English Wikipedia has an article on:
Wikipedia

Pronunciation[edit]

Etymology 1[edit]

From Middle English More, Moore, from Old French More (modern French Maure), from Latin Maurus (a Moor, meaning a Mauretanian, an inhabitant of Mauretania), from Ancient Greek Μαυρούσιος (Mauroúsios, Mauretanian). Doublet of Moro.

Noun[edit]

Moor (plural Moors)

  1. (historical) A member of an ancient Berber people from Mauretania.
  2. (historical) A member of an Islamic people of Arab or Berber origin ruling Spain and parts of North Africa from the 8th to the 15th centuries.
  3. (archaic) A Muslim or a person from the Middle East or Africa.
  4. (dated) A person of mixed Arab and Berber ancestry inhabiting the Mediterranean coastline of northwest Africa.
  5. A person of an ethnic group speaking the Hassaniya language, mainly inhabiting Western Sahara, Mauritania, and parts of neighbouring countries (Morocco, Mali, Senegal etc.).

Derived terms[edit]

Translations[edit]

The translations below need to be checked and inserted above into the appropriate translation tables, removing any numbers. Numbers do not necessarily match those in definitions. See instructions at Wiktionary:Entry layout § Translations.

See also[edit]

Etymology 2[edit]

Proper noun[edit]

Moor (plural Moors)

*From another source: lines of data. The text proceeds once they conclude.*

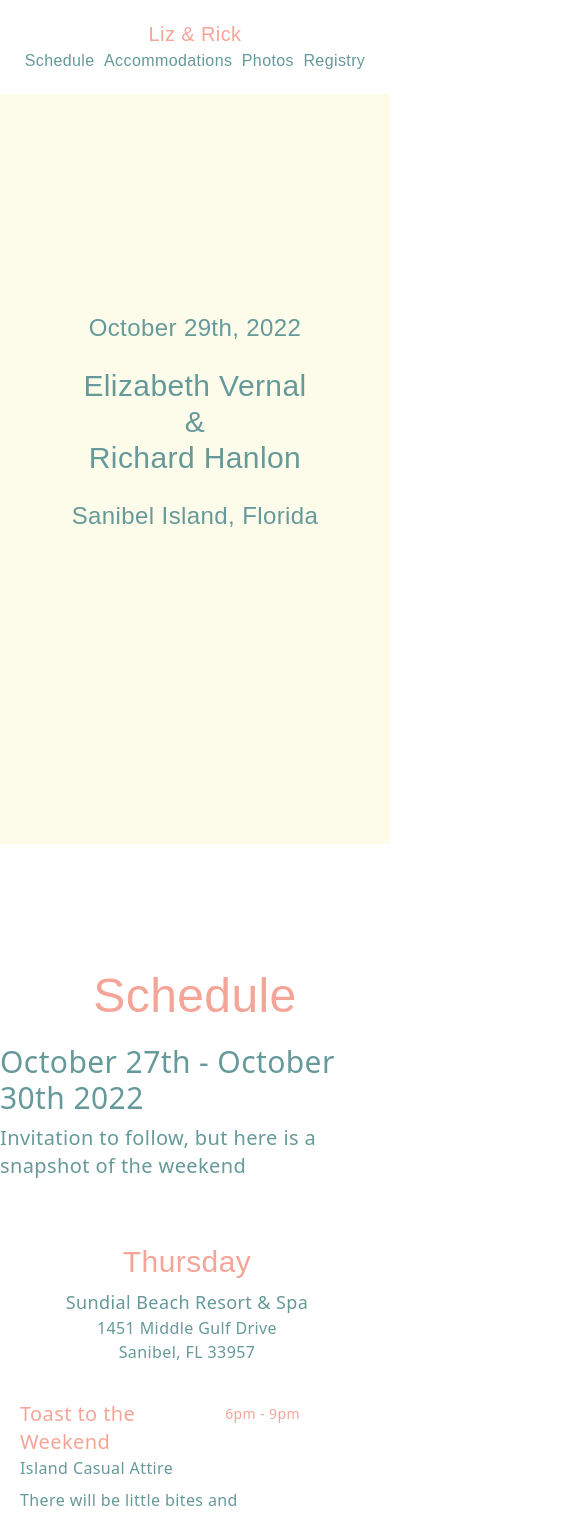
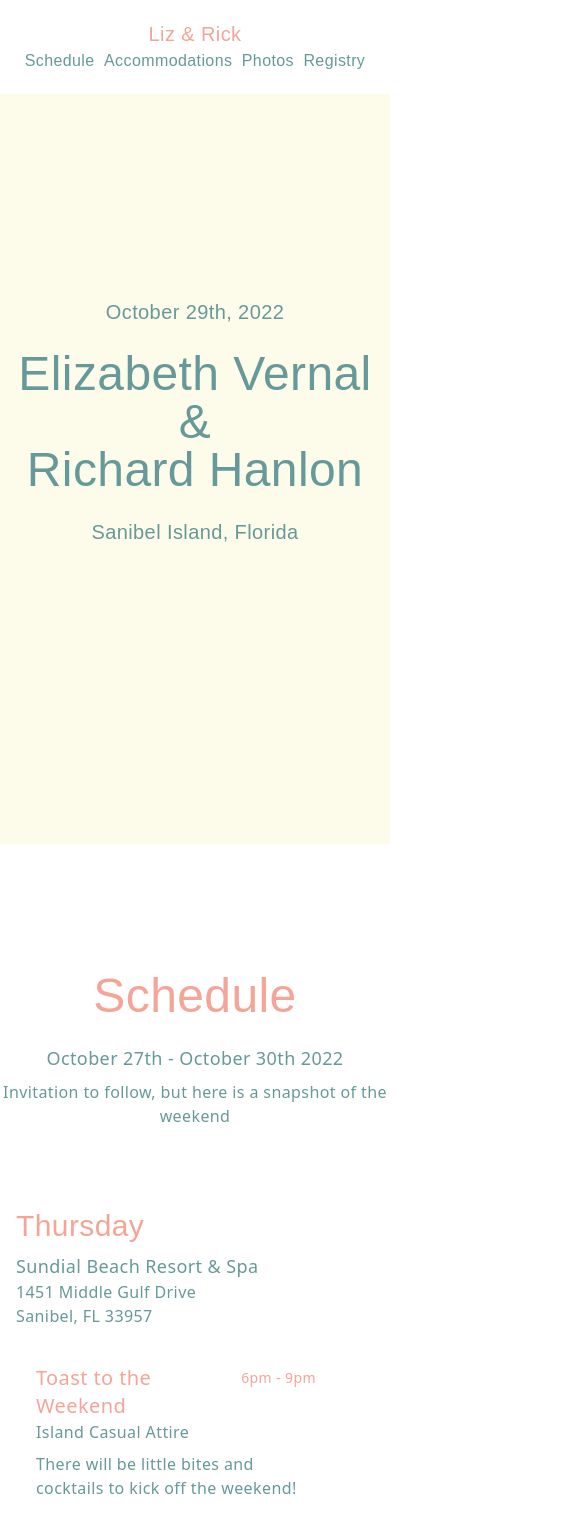
Before and after one commit to rickhanlonii/rickandliz, a Next.js app: page / in a window 390 px wide. Shown: the top 1516 px of the page, 585 px wide, since content can reach past the window. Built offline with nearby package versions, Linux system fonts and the light colour scheme; a web font is replaced by a local one.

Commit message:
Mostly responsive

```diff
--- a/pages/_app.js
+++ b/pages/_app.js
@@ -3,7 +3,7 @@ import Head from "next/head";
 
 function MyApp({ Component, pageProps }) {
   return (
-    <div className="h-full">
+    <div className="h-full w-full">
       <Head>
         <title>Rick and Liz</title>
         <meta name="description" content="Rick and Liz" />
--- a/pages/index.js
+++ b/pages/index.js
@@ -151,11 +151,10 @@ function Splash() {
         className="flex flex-row text-center w-full"
         style={{
           height: "calc(100vh)",
-          paddingTop: "88px",
           backgroundColor: "#FDFCEA",
         }}
       >
-        <div className="absolute top-0 right-0 bottom-0 left-0">
+        <div className="hidden md:block absolute top-0 right-0 bottom-0 left-0">
           <div className="flex justify-center items-center h-full w-full z-10">
             <div className="text-center">
               <h2 className="text-2xl md:text-3xl text-black">
@@ -172,15 +171,30 @@ function Splash() {
             </div>
           </div>
         </div>
+        <div className="md:hidden flex justify-center items-center w-full z-10">
+          <div className="text-center">
+            <h2 className="text-xl md:text-3xl text-black">
+              October 29th, 2022
+            </h2>
+            <h1 className="text-5xl md:text-8xl text-black py-6 md:py-10">
+              Elizabeth Vernal
+              <br />&<br />
+              Richard Hanlon
+            </h1>
+            <h2 className="text-xl md:text-3xl text-black">
+              Sanibel Island, Florida
+            </h2>
+          </div>
+        </div>
         <div
-          className="hidden xl:block flex-1 "
+          className="hidden lg:block flex-1 "
           style={{
             background: 'url("/images/birdsl.png") no-repeat fixed left top',
             backgroundSize: "auto 100%",
           }}
         />
         <div
-          className="hidden xl:block flex-1"
+          className="hidden lg:block flex-1"
           style={{
             background: 'url("/images/birdsr.png") no-repeat fixed right top',
             backgroundSize: "auto 100%",
@@ -206,7 +220,7 @@ function Header() {
           <a href="#accommodations" className="hover:underline leading-relaxed">
             Accommodations
           </a>
-          <a href="#registry" className="hover:underline leading-relaxed">
+          <a href="#photos" className="hover:underline leading-relaxed">
             Photos
           </a>
           <a href="#registry" className="hover:underline leading-relaxed">
@@ -257,11 +271,11 @@ function Header() {
 
 function WhenDay({ day, children, location }) {
   return (
-    <div className="flex flex-col mr-4">
-      <h2 className="text-3xl text-primary text-center">{day}</h2>
-      <div className="flex flex-col justify-center items-center mt-2">
-        <h2 className="text-lg text-black font-neue">{location.name}</h2>
-        <p className="text-md text-black text-center font-neue font-extralight">
+    <div className="flex flex-col pl-4 mt-4 md:pl-0 md:mt-0 md:mr-4">
+      <h2 className="text-3xl text-primary text-left md:text-center">{day}</h2>
+      <div className="flex flex-col justify-start items-start md:justify-center md:items-center mt-2">
+        <h2 className="text-lg text-black font-neue ">{location.name}</h2>
+        <p className="text-md text-black text-left md:text-center font-neue font-extralight">
           {location.address1}
           <br />
           {location.address2}
@@ -305,13 +319,13 @@ function When() {
       className="flex flex-col justify-center items-center pt-32 mb-60"
     >
       <h1 className="text-5xl text-primary mb-6">Schedule</h1>
-      <h2 className="text-3xl text-black mb-2 font-neue font-extralight">
+      <h2 className="text-center text-lg md:text-3xl text-black mb-2 font-neue font-extralight">
         October 27th - October 30th 2022
       </h2>
-      <h2 className="text-xl text-black mb-16 font-neue font-light">
+      <h2 className="text-center text-base md:text-xl text-black mb-16 font-neue font-light">
         Invitation to follow, but here is a snapshot of the weekend
       </h2>
-      <div className="flex flex-col md:flex-row justify-around w-full">
+      <div className="flex flex-col md:flex-row justify-around w-full flex-wrap">
         <WhenDay day="Thursday" location={LOCATIONS.SUNDIAL}>
           <WhenGroup option="Optional">
             <WhenCard
@@ -444,7 +458,7 @@ function HowCard({ location, name, subname, link, type, children }) {
           {location.phone}
         </p>
       )}
-      <div className="text-lg font-neue font-extralight mt-4 max-w-lg font-neue tracking-wide w-96">
+      <div className="text-lg font-neue font-extralight mt-4 font-neue tracking-wide md:w-96">
         {children}
       </div>
     </div>
@@ -454,7 +468,7 @@ function HowCard({ location, name, subname, link, type, children }) {
 function How() {
   return (
     <div id="accommodations" className="text-center">
-      <h1 className="text-5xl text-primary mb-2 pt-40">
+      <h1 className="text-5xl md:text-5xl text-primary mb-2 pt-40 wrap">
         Travel & Accommodations
       </h1>
       <div className="flex w-full justify-center">
@@ -470,7 +484,7 @@ function How() {
           </p>
         </HowCard>
       </div>
-      <div className="flex justify-center">
+      <div className="flex-col md:flex-row flex justify-center flex-wrap">
         <HowCard location={LOCATIONS.SUNDIAL} type="Hotel">
           <p className="mt-2">
             Toast to the Weekend and Farewell Brunch will be hosted at this
@@ -506,7 +520,7 @@ function How() {
           </p>
         </HowCard>
       </div>
-      <div className="flex justify-center">
+      <div className="flex-col md:flex-row flex justify-center flex-wrap">
         <HowCard location={LOCATIONS.MARRIOTT} type="Hotel">
           <p className="mt-2">
             This is an alternate hotel option just off the island.
--- a/public/globals.css
+++ b/public/globals.css
@@ -7,11 +7,13 @@ body {
   padding: 0;
   margin: 0;
   font-family: orpheuspro, sans-serif;
-  height: 100%;
+  /*height: 100%;*/
+  /*width: 100%;*/
 }
 
 #__next {
-  height: 100%;
+  /*height: 100%;*/
+  /*width: 100%;*/
 }
 
 a {
```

  1. A surname​.
    1. A surname, from Irish​.
    2. A English surname, from given names​.

Anagrams[edit]


Dutch[edit]

Etymology[edit]

From Middle Dutch moor, from Old French maure, from Latin Maurus, from Ancient Greek Μαυρός (Maurós).

Pronunciation[edit]

  • IPA(key): /moːr/
  • (file)
  • Hyphenation: Moor
  • Rhymes: -oːr

Noun[edit]

Moor m (plural Moren, diminutive Moortje n, feminine Morin)

  1. (historical) A Moor (member of a Berber people from western North Africa, ruling parts of Spain during the Middle Ages).
  2. (archaic, potentially offensive) A black person, a negro.

Derived terms[edit]


German[edit]

Etymology[edit]

From Middle Low German mōr, mūr, from Old Saxon mōr, from Proto-Germanic *mōraz, from Proto-Indo-European. Compare Dutch moer, English moor.

Pronunciation[edit]

Noun[edit]

Moor n (genitive Moors or Moores, plural Moore)

  1. marsh, mire, bog
  2. (Hochmoor) moor
  3. (Flachmoor) fen

Declension[edit]

Synonyms[edit]

Hypernyms[edit]

Hyponyms[edit]

Derived terms[edit]

Related terms[edit]

Further reading[edit]

  • Moor” in Duden online